--- Directions ---
From the material below, work out how many lines contain "distribution" and answer with the number only.

--- Extracted information ---
<<<<

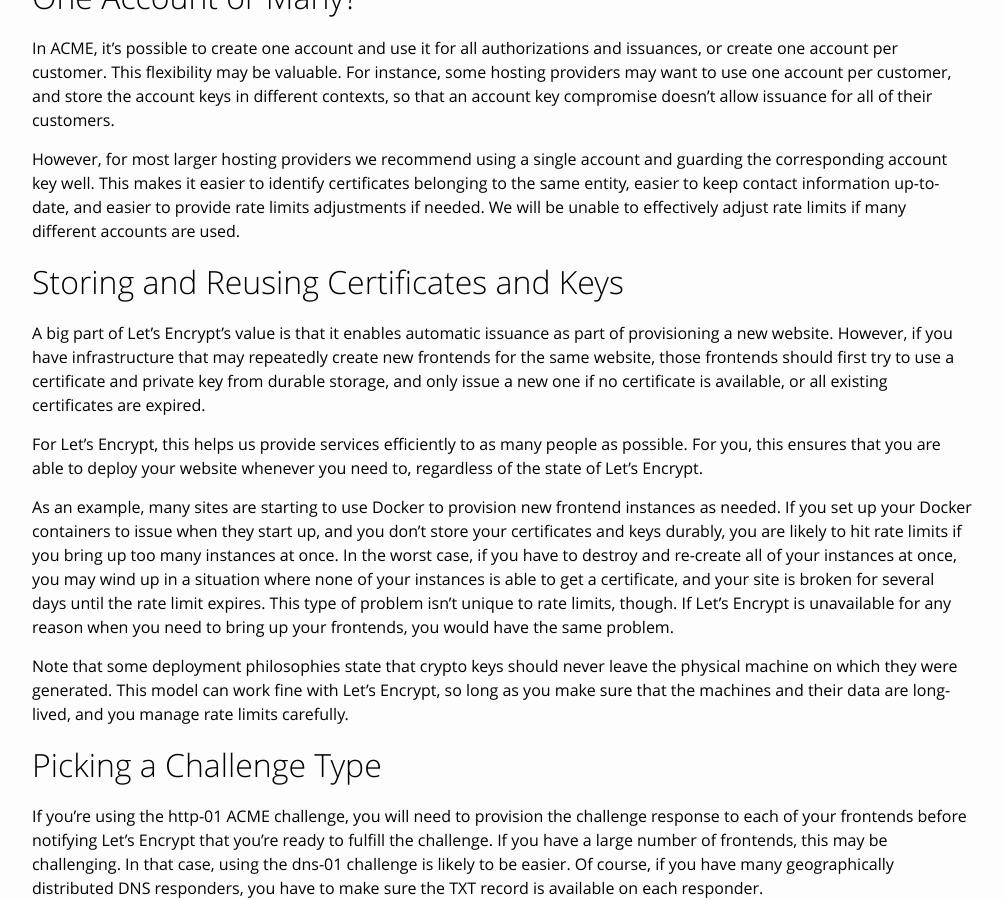
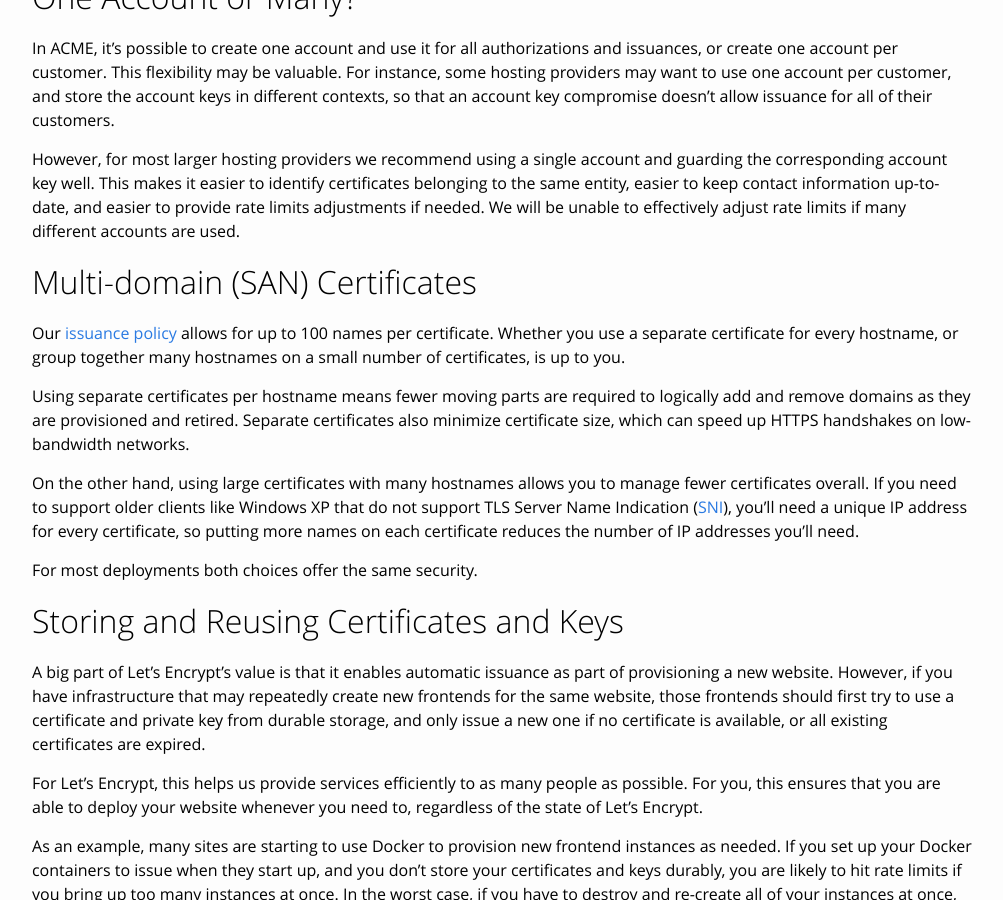
Before and after one commit to snowman1120/website, a Jekyll site: the page built from docs/integration-guide.md, in a window 1280 px wide and 900 px high, scrolled down 1551 px. Shown: the whole window, without its empty margins (138-1141 px from the left). Built offline with Jekyll 4.4.1, drawn with Linux system fonts in a browser that asks for light colours.

Commit message:
Adds advice on name distribution across certificates. (#126)
This PR updates the integration guide to briefly describe our thoughts on SAN name distribution across certificates.

```diff
--- a/docs/integration-guide.md
+++ b/docs/integration-guide.md
@@ -55,6 +55,16 @@ The upshot of this is that, if you are a hosting provider, you do not need to se
 In ACME, it's possible to create one account and use it for all authorizations and issuances, or create one account per customer. This flexibility may be valuable. For instance, some hosting providers may want to use one account per customer, and store the account keys in different contexts, so that an account key compromise doesn't allow issuance for all of their customers.
 
 However, for most larger hosting providers we recommend using a single account and guarding the corresponding account key well. This makes it easier to identify certificates belonging to the same entity, easier to keep contact information up-to-date, and easier to provide rate limits adjustments if needed. We will be unable to effectively adjust rate limits if many different accounts are used.
+
+# Multi-domain (SAN) Certificates
+
+Our [issuance policy](/docs/rate-limits/) allows for up to 100 names per certificate. Whether you use a separate certificate for every hostname, or group together many hostnames on a small number of certificates, is up to you.
+
+Using separate certificates per hostname means fewer moving parts are required to logically add and remove domains as they are provisioned and retired. Separate certificates also minimize certificate size, which can speed up HTTPS handshakes on low-bandwidth networks.
+
+On the other hand, using large certificates with many hostnames allows you to manage fewer certificates overall. If you need to support older clients like Windows XP that do not support TLS Server Name Indication ([SNI](https://en.wikipedia.org/wiki/Server_Name_Indication)), you'll need a unique IP address for every certificate, so putting more names on each certificate reduces the number of IP addresses you'll need.
+
+For most deployments both choices offer the same security.
 
 # Storing and Reusing Certificates and Keys
 
```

>>>>

--- Exercise answer ---
2